One of the great joys of surveying is being able to open each box, file drawer, or map case drawer and discovering something previously unknown. I recently surveyed the Worthington Pump and Machinery Corporation Records, which document the company’s work in manufacturing steam pumps, pumping engines, condensers, and hydraulic machinery. Henry R. Worthington (1817-1880), inventor, hydraulic engineer, and pre-eminent authority in the design and construction of pumping engines, founded the Worthington Pump Works in the mid-1840s. Worthington made significant contributions to the development of the direct and duplex steam pumps (US 13,370) in 1855. His duplex steam pump patent model (US 116,131) is also housed at the National Museum of American History.
Pumps, engines, and condensers are not usually considered exciting, but I was “pumped” to find four drafting notebooks from 1882-1898, belonging to engineers Charles Campbell Worthington (1854-1944) and William A.P. Bicknell.
Charles, known as “C.C.,” was the son of Henry R. Worthington. He graduated from Columbia University with a degree in engineering and assumed leadership of the company in 1880 upon his father’s death. While at Worthington Pump and Machinery Corporation, C.C. contributed many new ideas to the company’s product line receiving patents for draining steam jackets, valve movements for pumps, direct acting engines, and condensing apparatus. Bicknell contributed heavily to the drafting notebooks that were clearly a shared endeavor. Like C.C., Bicknell held several patents for valves and air compressors.
The bound drafting books contain “new ideas” for air compressors, regulators, valve gears, water meters, and oscillators, to name a few. Drawn in pencil and ink, the sketches were created by trained engineers. Both Worthington and Bicknell demonstrated a capable hand at drafting and sketching. Many of the sketches include a date, explanatory text, and are signed by the draftsman and a witness. A witness was used to establish priority for and the progress of an invention. This was especially important if there were any future issues, particularly legal problems surrounding a patent and the manufacturing process. In most instances, Bicknell witnessed Worthington’s drawings and vice versa. Even C.C’s daughter, Julia, witnessed a pencil sketch for a lamp on February 1, 1887.
Some of the familiar attributes and properties of sketching are present in the notebooks: unpolished, quick, direct, clear, accidental, without details, open ended, and plentiful. The examples here illustrate this. Bicknell’s “noiseless ratchet” is polished and concise, communicating quickly the idea which was witnessed. Worthington’s “duplex engine” demonstrates a quickness of hand, is less polished and is not witnessed.

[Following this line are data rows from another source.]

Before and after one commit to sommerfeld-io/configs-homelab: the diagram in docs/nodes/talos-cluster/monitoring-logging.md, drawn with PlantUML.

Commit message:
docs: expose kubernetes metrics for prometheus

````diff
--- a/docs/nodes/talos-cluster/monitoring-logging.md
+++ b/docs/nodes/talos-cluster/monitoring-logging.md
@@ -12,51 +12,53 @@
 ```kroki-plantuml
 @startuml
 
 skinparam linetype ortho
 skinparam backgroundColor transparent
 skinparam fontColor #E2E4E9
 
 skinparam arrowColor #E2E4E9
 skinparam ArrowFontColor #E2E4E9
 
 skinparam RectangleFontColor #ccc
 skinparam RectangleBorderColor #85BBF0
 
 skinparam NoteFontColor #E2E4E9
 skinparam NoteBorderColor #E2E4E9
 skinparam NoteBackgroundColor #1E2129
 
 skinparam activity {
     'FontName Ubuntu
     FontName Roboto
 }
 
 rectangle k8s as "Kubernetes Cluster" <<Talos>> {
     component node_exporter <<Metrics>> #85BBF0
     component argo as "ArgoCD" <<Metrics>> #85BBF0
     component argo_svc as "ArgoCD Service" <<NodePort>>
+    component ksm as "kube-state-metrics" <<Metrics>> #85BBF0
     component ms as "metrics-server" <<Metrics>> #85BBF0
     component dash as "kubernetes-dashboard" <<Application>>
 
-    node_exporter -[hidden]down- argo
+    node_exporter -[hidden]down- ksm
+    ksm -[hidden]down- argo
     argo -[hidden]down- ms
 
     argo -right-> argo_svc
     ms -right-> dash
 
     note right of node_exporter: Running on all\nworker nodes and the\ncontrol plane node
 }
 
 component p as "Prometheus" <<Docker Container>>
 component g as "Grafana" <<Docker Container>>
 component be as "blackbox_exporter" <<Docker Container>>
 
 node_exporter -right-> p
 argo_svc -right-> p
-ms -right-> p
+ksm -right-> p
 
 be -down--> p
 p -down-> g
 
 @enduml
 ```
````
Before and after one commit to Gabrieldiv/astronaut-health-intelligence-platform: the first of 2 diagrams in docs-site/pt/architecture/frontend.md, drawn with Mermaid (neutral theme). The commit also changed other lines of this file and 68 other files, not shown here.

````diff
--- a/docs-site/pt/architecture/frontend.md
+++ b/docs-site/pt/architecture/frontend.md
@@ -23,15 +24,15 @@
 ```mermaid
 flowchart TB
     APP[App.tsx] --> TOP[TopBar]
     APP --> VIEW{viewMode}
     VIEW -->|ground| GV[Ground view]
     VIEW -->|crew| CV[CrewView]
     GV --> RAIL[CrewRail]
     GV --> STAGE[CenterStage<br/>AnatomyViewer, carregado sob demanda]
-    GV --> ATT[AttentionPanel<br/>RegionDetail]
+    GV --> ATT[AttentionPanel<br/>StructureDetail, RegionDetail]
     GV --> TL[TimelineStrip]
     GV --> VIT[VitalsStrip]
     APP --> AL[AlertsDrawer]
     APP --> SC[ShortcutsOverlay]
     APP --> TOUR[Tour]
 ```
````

In 1899, C. C. sold his interests in the Worthington Corporation to the leading pump companies in the US, which were incorporated under the name International Steam Pump Company. In 1900, he created the Worthington Automobile Company (1904-1905) to market the Meteor steam automobile. Later, he created Worthington Mower Company which produced a light-weight duty tractor. The motor gang lawn mower, known as the “Shawnee Mower” in 1917 (US 1,210,879) took its name from the golf course Worthington created circa 1903. The mower could cut a width of over seven feet. An avid golfer, Worthington contributed to the design and creation of the Caldeno Golf Course in the Delaware Water Gap, Pennsylvania (1887) as well as a golf bag (US 1,563, 816) in 1925, and numerous other improvements to his lawn mower.
How many of Worthington and Bicknell’s sketches became products I do not know, but they are worthy of a look and I have the survey to thank for that.
To learn more about pumps, valves, condensers, and engines and their place in the history of technology, visit the Archives Center.
Farmer and Mechanic, Volume 1, No. 1, January 1, 1847.
Golfdom (last accessed on April 6, 2016 at: http://archive.lib.msu.edu/tic/golfd/article/1945jan30.pdf)
Summa, Marie, Frank Summa and Arthur Garris. Eastern Poconos: Delaware Water Gap to Bushkill. Charleston SC : Arcadia, 2005.